Problem to solve: Examine the records and identify each line that includes the string "Table". Copy those lines.
BEGIN
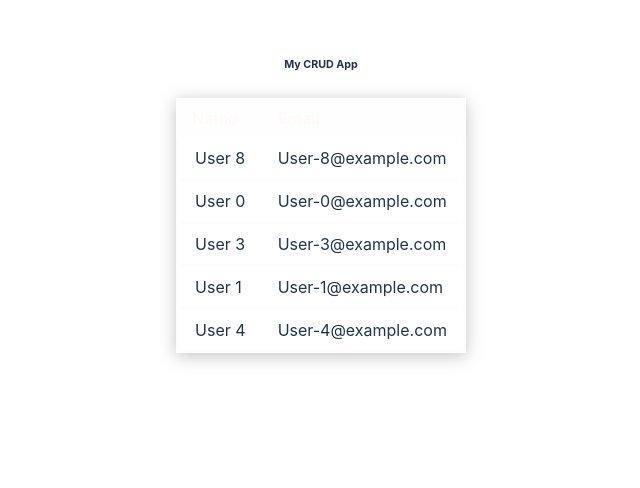
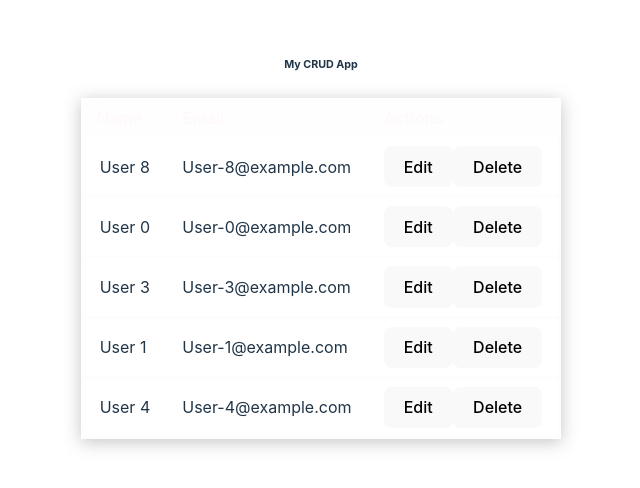
Before and after one commit to new-AF/react-dashboard-crud, a React (Vite) app: page / in a window 1280 px wide. Shown: the top 488 px of the page, without its empty margins (319-959 px from the left). Built offline with nearby package versions, Linux system fonts and the light colour scheme.

Commit message:
add actions buttons

```diff
--- /dev/null
+++ b/src/ControlCell.jsx
@@ -0,0 +1,15 @@
+import { EditButton } from "./EditButton";
+import { DeleteButton } from "./DeleteButton";
+
+export const ControlCell = ({ className = "control" }) => {
+    return (
+        <td className={className}>
+            <EditButton />
+            <DeleteButton />
+        </td>
+    );
+};
+
+export const appendControlCell = (array) => {
+    array.push(<ControlCell />);
+};
--- /dev/null
+++ b/src/DeleteButton.jsx
@@ -0,0 +1,3 @@
+export const DeleteButton = ({ title = "Delete" }) => {
+    return <button className="delete">{title}</button>;
+};
--- /dev/null
+++ b/src/EditButton.jsx
@@ -0,0 +1,3 @@
+export const EditButton = ({ title = "Edit" }) => {
+    return <button className="edit">{title}</button>;
+};
--- a/src/Row.jsx
+++ b/src/Row.jsx
@@ -1,7 +1,13 @@
 /*  */
+
+import { appendControlCell } from "./ControlCell";
+
 export const Row = ({ obj }) => {
     const elements = Object.entries(obj).map(([key, value]) => (
         <td>{value}</td>
     ));
+
+    appendControlCell(elements);
+
     return <tr>{elements}</tr>;
 };
--- a/src/Table.jsx
+++ b/src/Table.jsx
@@ -13,7 +13,8 @@ const exampleObject = () => {
 export const Table = ({ example }) => {
     const array = Array(5).fill(1).map(exampleObject);
 
-    const headerCells = Object.keys(array[0]).map((value) => <th>{value}</th>);
+    const headerValues = Object.keys(array[0]).concat(["Actions"]);
+    const headerCells = headerValues.map((value) => <th>{value}</th>);
 
     const dataCells = array.map((obj) => <Row obj={obj} />);
     return (
```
END
Solved exercise:
--- a/src/Table.jsx
+++ b/src/Table.jsx
 export const Table = ({ example }) => {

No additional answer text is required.